Directions for this task: The records that follow need to be printed exactly. Leave out each image.

[Itemized modification records]
■ ■ ■ ■ ■ ■ ■

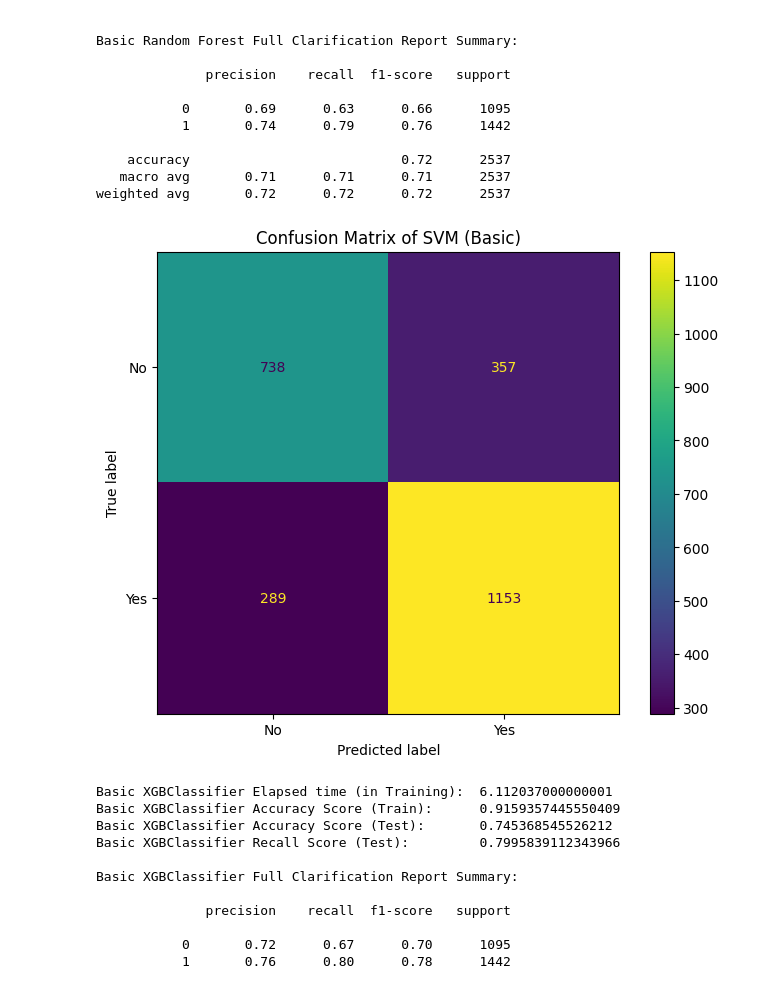
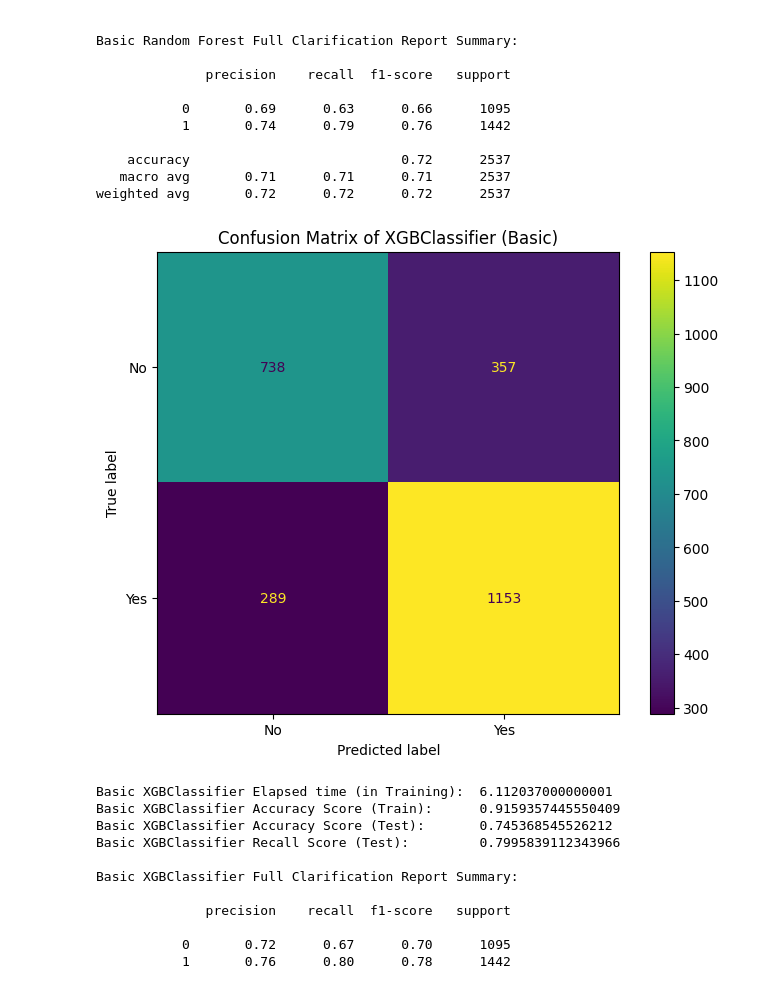
Before and after one commit to jasonszz/MLAI-2023, a Jupyter notebook: Module_20_Capstone_Project_Initial_Report_and_EDA/Module_20_Capstone_Project_Initial_Report_and_EDA_JasonSU_v2_Final.ipynb, the cells around one changed output. Drawn from its saved outputs; the diff is of its cells as text; code cells hidden in the pictures.

```diff
--- a/Module_20_Capstone_Project_Initial_Report_and_EDA/Module_20_Capstone_Project_Initial_Report_and_EDA_JasonSU_v2_Final.ipynb
+++ b/Module_20_Capstone_Project_Initial_Report_and_EDA/Module_20_Capstone_Project_Initial_Report_and_EDA_JasonSU_v2_Final.ipynb
@@ -880,14 +880,14 @@ xgb_basic_CPU_run_time = xgb_basic_end - xgb_basic_start
 # %%
 # Create Confusion Matrix for results display
 
 fig, ax = plt.subplots(figsize = (8, 6))
 ConfusionMatrixDisplay.from_estimator(xgb_basic_pipe, X_test, y_test, ax = ax, display_labels = ['No', 'Yes'])
-plt.title('Confusion Matrix of SVM (Basic)')
+plt.title('Confusion Matrix of XGBClassifier (Basic)')
 
 # Save a copy of plot image
-plt.savefig('images/Confusion Matrix of SVM (Basic).png')
+plt.savefig('images/Confusion Matrix of XGBClassifier (Basic).png')
 # %% [output]
-[figure, old version]
+[figure, new version]
 # %%
 # Generate summary report
 
```
Also changed, not shown: parts of 1 cell of this notebook, 1 other file.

■ ■ ■ ■ ■ ■ ■

Reply:
Before and after one commit to jasonszz/MLAI-2023, a Jupyter notebook: Module_20_Capstone_Project_Initial_Report_and_EDA/Module_20_Capstone_Project_Initial_Report_and_EDA_JasonSU_v2_Final.ipynb, the cells around one changed output. Drawn from its saved outputs; the diff is of its cells as text; code cells hidden in the pictures.

```diff
--- a/Module_20_Capstone_Project_Initial_Report_and_EDA/Module_20_Capstone_Project_Initial_Report_and_EDA_JasonSU_v2_Final.ipynb
+++ b/Module_20_Capstone_Project_Initial_Report_and_EDA/Module_20_Capstone_Project_Initial_Report_and_EDA_JasonSU_v2_Final.ipynb
@@ -880,14 +880,14 @@ xgb_basic_CPU_run_time = xgb_basic_end - xgb_basic_start
 # %%
 # Create Confusion Matrix for results display
 
 fig, ax = plt.subplots(figsize = (8, 6))
 ConfusionMatrixDisplay.from_estimator(xgb_basic_pipe, X_test, y_test, ax = ax, display_labels = ['No', 'Yes'])
-plt.title('Confusion Matrix of SVM (Basic)')
+plt.title('Confusion Matrix of XGBClassifier (Basic)')
 
 # Save a copy of plot image
-plt.savefig('images/Confusion Matrix of SVM (Basic).png')
+plt.savefig('images/Confusion Matrix of XGBClassifier (Basic).png')
 # %% [output]
-[figure, old version]
+[figure, new version]
 # %%
 # Generate summary report
 
```
Also changed, not shown: parts of 1 cell of this notebook, 1 other file.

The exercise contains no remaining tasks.